Even though the trajectory of Hurricane Sandy was far from certain Thursday, Fairfield officials started gearing up in the event the storm surges through the region with what forecasters say could be pounding rain, high tides and flooding, and damaging winds.

Fairfield Beach Road resident Paige Herman also is taking no chances.

On Thursday morning, Herman, head of the Fairfield Beach Residents Association, said she cleared the beach in front of her home of boats, kayaks and chairs.

"I always take a nor'easter serioulsy, let alone possible hurricanes," Herman said. Adding to the drama is the full moon on Monday that could pull storm-tossed tides even higher just as Sandy pounds the region.

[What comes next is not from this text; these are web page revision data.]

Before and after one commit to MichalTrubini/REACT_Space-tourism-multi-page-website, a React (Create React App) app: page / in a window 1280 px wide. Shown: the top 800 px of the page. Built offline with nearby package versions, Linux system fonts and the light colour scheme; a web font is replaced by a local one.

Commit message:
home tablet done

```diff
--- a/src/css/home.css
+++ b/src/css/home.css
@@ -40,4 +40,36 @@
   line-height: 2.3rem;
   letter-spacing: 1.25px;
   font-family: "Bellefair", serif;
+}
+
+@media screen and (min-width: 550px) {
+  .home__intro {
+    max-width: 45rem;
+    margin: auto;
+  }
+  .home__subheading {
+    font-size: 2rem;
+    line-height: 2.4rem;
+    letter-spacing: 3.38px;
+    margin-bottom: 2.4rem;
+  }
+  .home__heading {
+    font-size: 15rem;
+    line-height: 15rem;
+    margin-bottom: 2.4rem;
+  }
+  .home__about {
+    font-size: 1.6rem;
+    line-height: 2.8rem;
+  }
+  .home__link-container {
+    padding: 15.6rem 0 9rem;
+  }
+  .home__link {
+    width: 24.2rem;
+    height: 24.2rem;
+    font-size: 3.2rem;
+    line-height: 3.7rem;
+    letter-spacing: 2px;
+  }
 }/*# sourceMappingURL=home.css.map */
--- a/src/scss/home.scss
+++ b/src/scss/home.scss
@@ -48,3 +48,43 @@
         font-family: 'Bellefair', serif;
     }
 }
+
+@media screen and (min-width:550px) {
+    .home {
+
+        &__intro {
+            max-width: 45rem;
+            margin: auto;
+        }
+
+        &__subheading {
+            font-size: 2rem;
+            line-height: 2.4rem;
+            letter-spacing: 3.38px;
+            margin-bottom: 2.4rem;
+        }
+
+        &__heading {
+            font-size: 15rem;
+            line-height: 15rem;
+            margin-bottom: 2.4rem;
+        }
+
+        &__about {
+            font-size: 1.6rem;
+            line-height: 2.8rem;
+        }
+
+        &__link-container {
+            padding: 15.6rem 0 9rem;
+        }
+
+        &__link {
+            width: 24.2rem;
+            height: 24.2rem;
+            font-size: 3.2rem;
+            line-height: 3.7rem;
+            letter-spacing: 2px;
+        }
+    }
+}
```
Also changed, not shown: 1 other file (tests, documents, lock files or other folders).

She said when officials get a better handle on what Fairfield will be facing, she will send out the word to her membership.

At Fairfield University, public safety officials are also monitoring the situation, and the college's Incident Management team is expected to meet Friday morning. Many of Fairfield Beach Road's seasonal residents are university students. "We have experienced this situation in the past and will implement appropriate measures to ensure the safety of our entire community, both on campus and our students who reside at the beach," university spokesman Martha Milcarek said.

"It looks fairly certain we're going to get some kind of bad weather," Deputy Chief Art Reid said, adding officials have already begun meeting to coordinate a storm response. "We've already coordinated with the Board of Education about the use of emergeny shelters," he said, and the Community Emergency Response Team and Medical Response Corps are on notice.

Meetings with the Department of Public Works, Health Department, Board of Education, Police and Fire departments have taken place, and another will likely be held Friday to fine-tune planning.

Reid said it will probably be Saturday before officials know to any certainty what type of storm may hit town.

"The rest of it is just wait and see," he said. "Indications are it will impact the Northeast in some fashion." he added that the astronomical high tides expected Monday, caused by the full moon, will ensure at least minor flooding across parts of Fairfield Beach Road.

"If it's a direct hit," Reid said, "it could be very similar to Irene, but it's still a day or two too early to call that."

Overnight parking is still banned at Veteran's Park on Reef Road, but that restriction will be reviewed throughout the weekend as an option for breach area residents, according to police Capt. Josh Zabin.